The Bobaths were ahead of their time, which means that criticism comes with the territory. They attempted to explain their observations based on very the limited neuroscientific knowledge at the time, yet were more than happy for it to evolve with the passage of time. I agree with others that research evidence and Bobath are not incompatible, (Cott, Graham, & Brunton, 2011; Mayston, 2008) we just have a way to go. If you have been taught that Bobath is evil and outdated, perhaps you should ask yourself what motivates such extreme hatred, because the limited evidence against it just does not stack up. If you don’t know much about Bobath, I suggest you find out what all the fuss is about!

 

Cheers Bobath (and thanks)

 

James.

 

Dr James McLoughlin

BAppSc (Physio) MSc (Clinical Neuroscience), PhD  

Director JMNP Pty Ltd

Senior Lecturer, Flinders University

APA Neurological Physiotherapist

Accredited Vestibular Physiotherapist

 

Cott, C. A., Graham, J. V., & Brunton, K. (2011). When will the evidence catch up with clinical practice? Physiotherapy Canada. Physiotherapie Canada, 63(3), 387–390.

Lennon, S., & Ashburn, A. (2000). The Bobath concept in stroke rehabilitation: a focus group study of the experienced physiotherapists’ perspective. Disability and Rehabilitation, 22(15), 665–674.

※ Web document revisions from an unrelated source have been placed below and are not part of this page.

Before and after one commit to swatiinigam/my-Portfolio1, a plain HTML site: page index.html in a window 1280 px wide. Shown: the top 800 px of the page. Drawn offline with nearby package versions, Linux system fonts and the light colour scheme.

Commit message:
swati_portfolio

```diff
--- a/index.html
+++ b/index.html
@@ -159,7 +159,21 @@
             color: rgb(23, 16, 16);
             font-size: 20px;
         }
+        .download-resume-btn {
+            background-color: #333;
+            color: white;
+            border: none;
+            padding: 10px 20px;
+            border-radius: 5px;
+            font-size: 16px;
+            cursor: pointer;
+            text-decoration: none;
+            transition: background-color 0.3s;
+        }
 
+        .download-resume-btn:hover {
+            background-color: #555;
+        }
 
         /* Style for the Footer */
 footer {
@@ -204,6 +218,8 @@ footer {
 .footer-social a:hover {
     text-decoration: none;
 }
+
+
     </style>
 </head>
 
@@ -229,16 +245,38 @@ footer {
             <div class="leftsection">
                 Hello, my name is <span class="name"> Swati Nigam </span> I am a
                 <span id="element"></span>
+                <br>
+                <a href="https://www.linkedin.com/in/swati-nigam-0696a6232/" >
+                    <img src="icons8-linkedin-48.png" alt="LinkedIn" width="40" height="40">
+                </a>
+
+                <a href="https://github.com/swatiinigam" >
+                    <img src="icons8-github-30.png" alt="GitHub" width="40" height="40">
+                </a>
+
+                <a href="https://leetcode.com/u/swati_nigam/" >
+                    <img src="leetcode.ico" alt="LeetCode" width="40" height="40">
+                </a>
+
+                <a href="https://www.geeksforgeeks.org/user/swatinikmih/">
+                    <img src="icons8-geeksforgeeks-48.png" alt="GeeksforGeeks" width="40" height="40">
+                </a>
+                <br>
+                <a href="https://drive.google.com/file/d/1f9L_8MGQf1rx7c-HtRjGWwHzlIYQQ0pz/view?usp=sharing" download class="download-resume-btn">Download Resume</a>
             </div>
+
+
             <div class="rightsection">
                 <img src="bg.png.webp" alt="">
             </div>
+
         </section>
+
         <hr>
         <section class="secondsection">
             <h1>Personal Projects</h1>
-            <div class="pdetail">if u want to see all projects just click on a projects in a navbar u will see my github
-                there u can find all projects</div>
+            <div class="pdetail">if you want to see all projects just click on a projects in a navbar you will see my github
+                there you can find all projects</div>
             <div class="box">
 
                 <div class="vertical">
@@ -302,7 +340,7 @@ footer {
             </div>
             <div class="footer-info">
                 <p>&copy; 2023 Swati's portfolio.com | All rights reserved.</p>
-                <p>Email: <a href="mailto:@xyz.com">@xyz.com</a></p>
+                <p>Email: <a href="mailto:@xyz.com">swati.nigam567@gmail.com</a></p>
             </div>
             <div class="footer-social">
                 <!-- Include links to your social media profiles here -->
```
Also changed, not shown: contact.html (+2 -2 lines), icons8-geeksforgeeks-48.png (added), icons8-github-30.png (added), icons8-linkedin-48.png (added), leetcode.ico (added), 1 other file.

Mayston, M. (2008). Bobath Concept: Bobath@ 50: mid-life crisis—What of the future? Physiotherapy Research International: The Journal for Researchers and Clinicians in Physical Therapy, 13(3), 131–136.

Mayston, M., & Rosenbloom, L. (2014). Please proceed with caution. Developmental Medicine and Child Neurology, 56(4), 395–396.

Novak, I., McIntyre, S., Morgan, C., Campbell, L., Dark, L., Morton, N., … Goldsmith, S. (2013). A systematic review of interventions for children with cerebral palsy: state of the evidence. Developmental Medicine and Child Neurology, 55(10), 885–910.